A team of MIT scientists are currently building a solar energy device that uses inventive engineering and advances in materials science to capture the sun’s energy in greater scales. A standard silicon is able to convert approximately 32% of the energy in sunlight into electricity. Specialists have estimated that the MIT device has the potential to be roughly twice as efficient as conventional photovoltaics.

The way it works is by using a photonics crystal that captures not only light energy but also heat energy from the sun, which is normally lost in conventional solar cells. The heat energy captured is converted in to to wavelengths of light that a solar cell can transform in to electricity. The solar energy device therefore is more efficient and can continue to produce electricity even after the sun has set. This technology is still in prototype stages, however it could offer a new means of cheap and continuous power to the world economy.

Value for Dubai

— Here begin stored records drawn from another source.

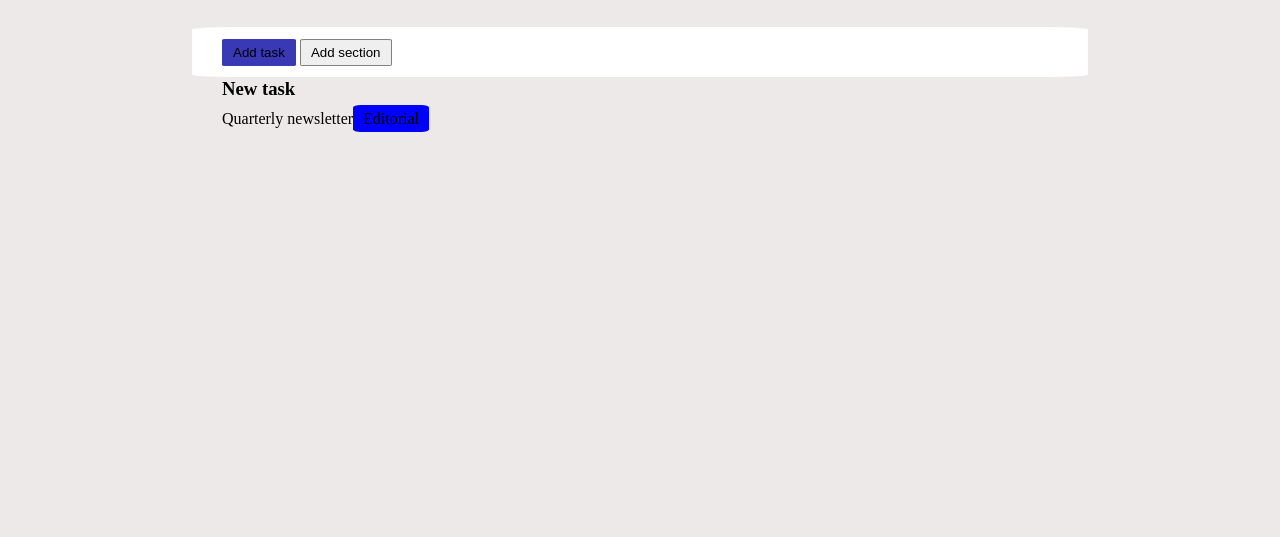
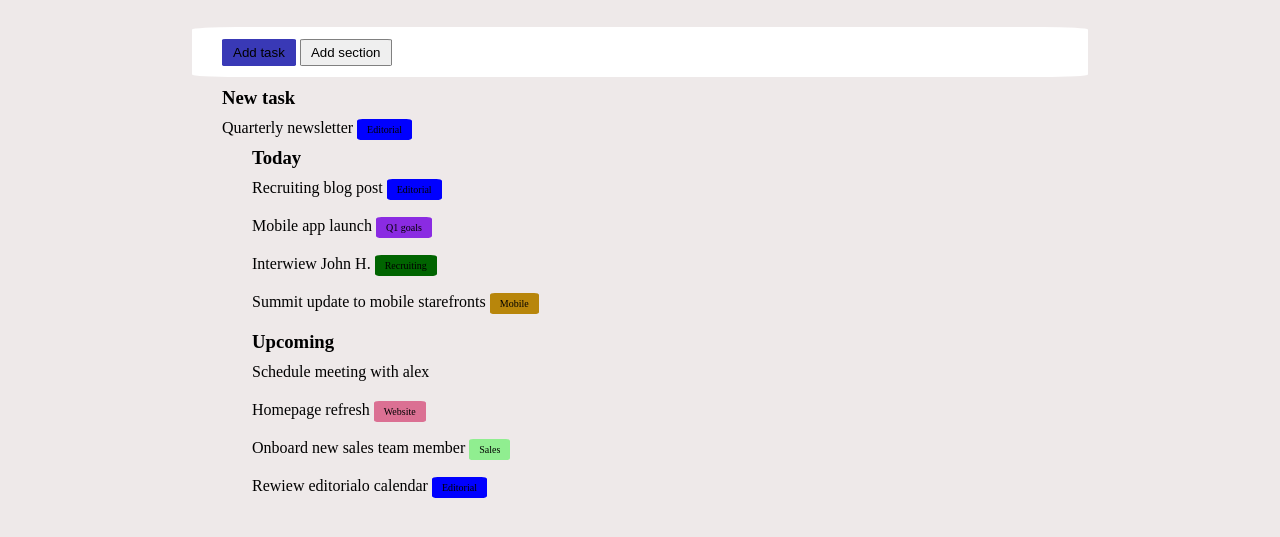
Before and after one commit to DarioBecchio/html-css-toboolist, a plain HTML site: page index.html in a window 1280 px wide. Shown: the part 153-690 px from the top of the page. Drawn offline with Linux system fonts and the light colour scheme.

Commit message:
add lists

```diff
--- a/index.html
+++ b/index.html
@@ -27,11 +27,40 @@
                 <h3> New task </h3>
                 <ul>
                     <li>
-                        <span class="circle circle_checked"></span>Quarterly newsletter<span class="container editorial">Editorial</span>
+                        <span class="circle circle_checked"></span>Quarterly newsletter <span class="container editorial">Editorial</span>
                     </li>
                 </ul>
+                <ul class="block">
+                    <h3> Today </h3>
+                    <li>
+                        <span class="circle circle_checked"></span> Recruiting blog post <span class="container editorial"> Editorial </span>
+                    </li>
+                     <li>
+                        <span class="circle circle_checked"></span> Mobile app launch <span class="container q1"> Q1 goals </span>
+                    </li>
+                    <li>
+                        <span class="circle circle_checked"></span> Interwiew John H. <span class="container recruiting"> Recruiting </span>
+                    </li>
+                    <li>
+                        <span class="circle circle_checked"></span> Summit update to mobile starefronts <span class="container mobile"> Mobile </span>
+                    </li>
+                 </ul>
+                 <ul class="block">
+                    <h3> Upcoming </h3>
+                    <li>
+                        <span class="circle circle_checked"></span> Schedule meeting with alex
+                    </li>
+                     <li>
+                        <span class="circle circle_checked"></span> Homepage refresh <span class="container website"> Website </span>
+                    </li>
+                    <li>
+                        <span class="circle circle_checked"></span> Onboard new sales team member <span class="container sales"> Sales </span>
+                    </li>
+                    <li>
+                        <span class="circle circle_checked"></span> Rewiew editorialo calendar <span class="container editorial"> Editorial </span>
+                    </li>
 
-            </ul>
+                 </ul>
 
         </div>
         </div>
--- a/style.css
+++ b/style.css
@@ -50,6 +50,7 @@ body{
 }
 .block{
     margin-left: 30px;
+    margin-bottom: 10px;
 }
 .third{
     margin-top: 1px;
@@ -83,8 +84,24 @@ li{
     padding: 5px 10px;
     border: 1pz solid;
     border-radius: 10%;
+    font-size: 10px;
 
 }
 .editorial{
     background-color: blue;
 }
+.q1{
+    background-color: blueviolet;
+}
+.recruiting{
+    background-color: darkgreen;
+}
+.mobile{
+    background-color: darkgoldenrod;
+}
+.website{
+    background-color: palevioletred;
+}
+.sales{
+    background-color: lightgreen;
+}
```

The development of existing technologies that promote more efficient and environmentally sustainable methodologies of producing energy on mass scale, is relevant to Dubai’s Clean Energy Strategy 2050.